Here’s a fun thing to think about: Has an offense with the quality of skill players that the New York Giants possess ever looked this bad? This is a team that lines up one of the best wide receivers in football, a rookie running back who treats defenders like bad guys in a Kung Fu movie, and a big, fast tight end who is perfectly suited for a modern NFL offense. And yet this team is scoring just 19.5 points per game, and got blown out 34-13 last night. The problem here is Eli Manning.

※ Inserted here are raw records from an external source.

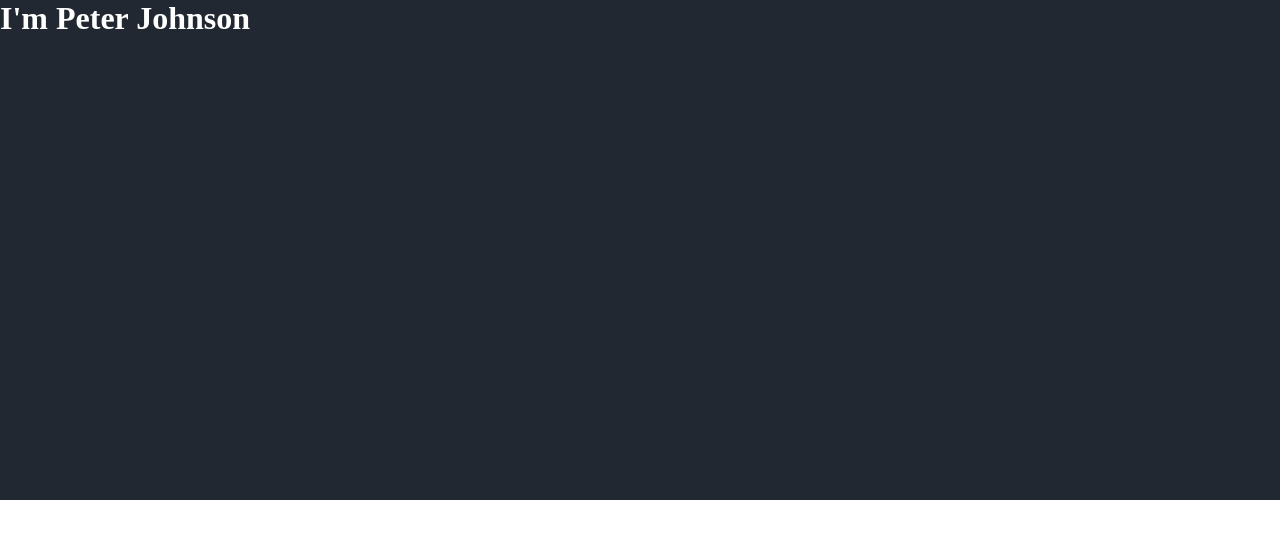
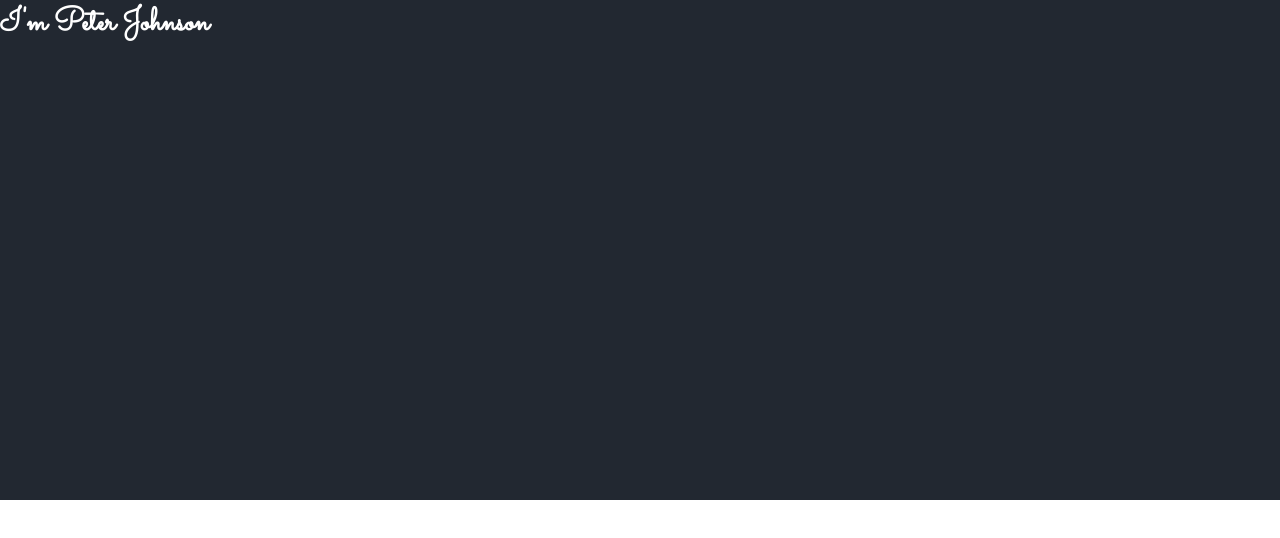
Before and after one commit to peterjohnson1000/personal_portfolio, a plain HTML site: page index.html in a window 1280 px wide. Drawn offline with Linux system fonts and the light colour scheme.

Commit message:
embedded fonts

```diff
--- a/index.html
+++ b/index.html
@@ -5,6 +5,7 @@
     <meta name="viewport" content="width=device-width, initial-scale=1.0">
     <title>Peter Johnson</title>
     <link rel="stylesheet" href="style.css">
+    <link href="https://fonts.googleapis.com/css2?family=Merriweather:wght@300&family=Montserrat:wght@100&family=Sacramento&display=swap" rel="stylesheet">
 </head>
 
 <body>
--- a/style.css
+++ b/style.css
@@ -1,10 +1,17 @@
 body {
   margin: 0;
+  font-family: "Merriweather", serif;
 }
 
 h1 {
   color: white;
   margin: 0;
+  font-family: "Sacramento", cursive;
+}
+
+h2,
+h3 {
+  font-family: "Montserrat", sans-serif;
 }
 
 .first_container {
```
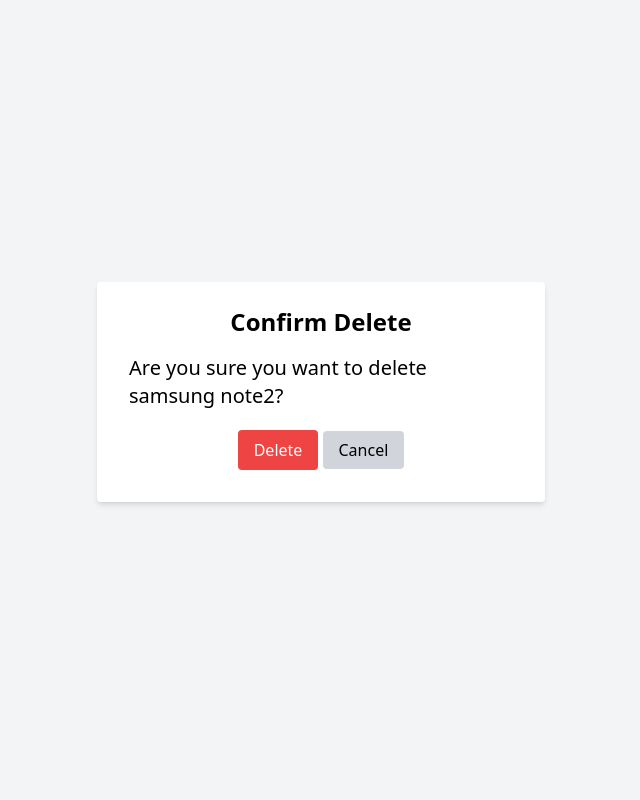
After one commit to joy-mahmud/django-shopping-app-test, a Django app: page /admin-panel/delete-product/1/ in a window 1280 px wide. The commit adds this page. Shown: the whole page, without its empty margins (319-959 px from the left). Run offline with Django 5.2, Linux system fonts and the light colour scheme; a user stored in the database is signed in; data comes from the database, SQL or seed files in the repository; both versions use the stored data as it was after the commit.

Commit message:
add product update delete  done

```diff
--- a/admin_panel/templates/admin/dashboard.html
+++ b/admin_panel/templates/admin/dashboard.html
@@ -39,11 +39,9 @@
                             <a href="{% url 'update_product' product.id%}" class="text-blue-600 hover:text-blue-800">
                                 Update
                             </a>
-                            <form action="{% url 'add_product' %}" method="post" class="inline">
-                                {% csrf_token %}
-                                <button type="submit" class="text-red-600 hover:text-red-800">
+                                <a href="{% url 'delete_product' product.id %}" class="text-red-600 hover:text-red-800">
                                     Delete
-                                </button>
+                                </a>
                             </form>
                         </div>
                     </td>
--- /dev/null
+++ b/admin_panel/templates/admin/deleteConfirm.html
@@ -0,0 +1,23 @@
+<!-- templates/admin_panel/product_confirm_delete.html -->
+<!DOCTYPE html>
+<html lang="en">
+<head>
+    <meta charset="UTF-8">
+    <meta name="viewport" content="width=device-width, initial-scale=1.0">
+    <title>Confirm Delete</title>
+    <link href="https://cdn.jsdelivr.net/npm/tailwindcss@2.2.19/dist/tailwind.min.css" rel="stylesheet">
+</head>
+<body class="bg-gray-100 flex justify-center items-center h-screen">
+    <div class="bg-white shadow-md rounded px-8 pt-6 pb-8 mb-4 w-full max-w-md">
+        <h2 class="text-2xl font-bold mb-4 text-center">Confirm Delete</h2>
+        <p class="font-600 text-xl mb-5">Are you sure you want to delete {{ product.name }}?</p>
+       <div class="flex justify-center">
+        <form method="post">
+            {% csrf_token %}
+            <button type="submit" class="bg-red-500 text-white py-2 px-4 rounded hover:bg-red-600">Delete</button>
+            <a href="{% url 'dashboard' %}" class="bg-gray-300 text-black py-2 px-4 rounded hover:bg-gray-400">Cancel</a>
+        </form>
+       </div>
+    </div>
+</body>
+</html>
--- a/admin_panel/templates/admin/sidebar.html
+++ b/admin_panel/templates/admin/sidebar.html
@@ -4,12 +4,12 @@
     </div>
     <ul class="mt-6 space-y-2 p-2">
         <li>
-            <a href="#" class="block px-4 py-2 text-gray-200 hover:bg-gray-700 hover:text-white rounded">
+            <a href="{% url 'dashboard' %}" class="block px-4 py-2 text-gray-200 hover:bg-gray-700 hover:text-white rounded">
                 All Products
             </a>
         </li>
         <li>
-            <a href="#" class="block px-4 py-2 text-gray-200 hover:bg-gray-700 hover:text-white rounded">
+            <a href="{% url 'add_product' %}" class="block px-4 py-2 text-gray-200 hover:bg-gray-700 hover:text-white rounded">
                 Add Product
             </a>
         </li>
--- a/admin_panel/urls.py
+++ b/admin_panel/urls.py
@@ -5,4 +5,5 @@
     path('dashboard/',views.dashboard,name='dashboard'),
     path('addProduct/',views.add_product, name="add_product"),
     path('edit-product/<int:product_id>/', views.update_product, name='update_product'),
+      path('delete-product/<int:id>/', views.delete_product, name='delete_product'),
 ]
--- a/admin_panel/views.py
+++ b/admin_panel/views.py
@@ -43,3 +43,13 @@
         else:
             form = UpdateProduct(instance=product)
         return render(request, 'admin/edit_product.html', {'form': form,'product':product})
+
+
+@login_required
+@user_passes_test(is_admin)
+def delete_product(request, id):
+    product = get_object_or_404(Product, pk=id)
+    if request.method == 'POST':
+        product.delete()
+        return redirect('dashboard')
+    return render(request, 'admin/deleteConfirm.html', {'product': product})
--- a/main/templates/main/menu.html
+++ b/main/templates/main/menu.html
@@ -5,9 +5,11 @@
                 <li class="mr-[10px] hover:text-white">
                     <a href=" {% url 'home' %}">Home</a>
                 </li>
+                {% if request.user.is_superuser %}
                 <li class="mr-[10px] hover:text-white">
-                    <a href="{% url 'add_product' %}">Add product</a>
+                    <a href="{% url 'dashboard' %}">Dashboard</a>
                 </li>
+                {% endif %}
                 <li class="mr-[10px] hover:text-white">
                     <a href="{% url 'view_cart' %}">Cart</a>
                 </li>
```
Also changed, not shown: db.sqlite3, media/uploads/mobile1.jpg (added), media/uploads/mobile2_BUAZ4WY.jpg (added), media/uploads/mobile3.jpg (added), media/uploads/mobile3_aBMIeYq.jpg (added), media/uploads/mobile3_pIwVhMd.jpg (added), media/uploads/mobile4.jpg (added).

The degree to which Manning is holding back the rest of the Giants’ offense has become clearer with each passing week, and last night threw his flaws into the harshest light yet. He threw for 281 yards, but a huge chunk of those came on check-downs that left Saquon Barkley to do all the work. He couldn’t complete any passes that traveled more than a few yards down the field, and when his often-bad offensive line actually gave him time to throw, he couldn’t make anything happen…
The performance was so bad that head coach Pat Shurmur couldn’t hide his exasperation on the sideline. After Manning checked to a screen pass on one play, Fox cameras caught Shurmur throwing his hands up and saying, “Throw the ball!”
All of this happened just a few hours after ESPN published a report detailing how Manning has lost the confidence of his teammates, who see him as a quarterback easily smothered by zone and Cover 2 defenses. Nothing Manning did last night did much to counter that hypothesis.
I mean, sure, the Giants still don’t have much of an offensive line, although it’s improved as the season has gone on. But neither do the Vikings or Chargers or Bengals or Bucs and they have good-to-excellent offenses because their QBs aren’t cooked. Russell Wilson plays behind one of the league’s worst o-lines, the Giants’ #2 wideout would be Seattle’s best skill position player, and his plays are being called by one of Jeff Fisher’s least promising disciples, and his AY/A is still more than a yard better than than Eli’s. To say that Manning would look better if he had a clean pocket on every throw is 1)true and 2)also true of lots of guys who carry clipboards unless the teams top two QBs get hurt. He’s done. And if the Giants don’t find a viable replacement quickly Barkley won’t merely remind you of Barry Sanders, he’ll waste his prime on a team that doesn’t win anything like Sanders.
To turn to QBs who are still extraordinary as they push or pass 40, this tribute to Drew Brees is excellent. And it’s too bad that the most interesting NFL game of the year so far is programmed against Game 2 of the ALCS, but that’s what DVRs are for.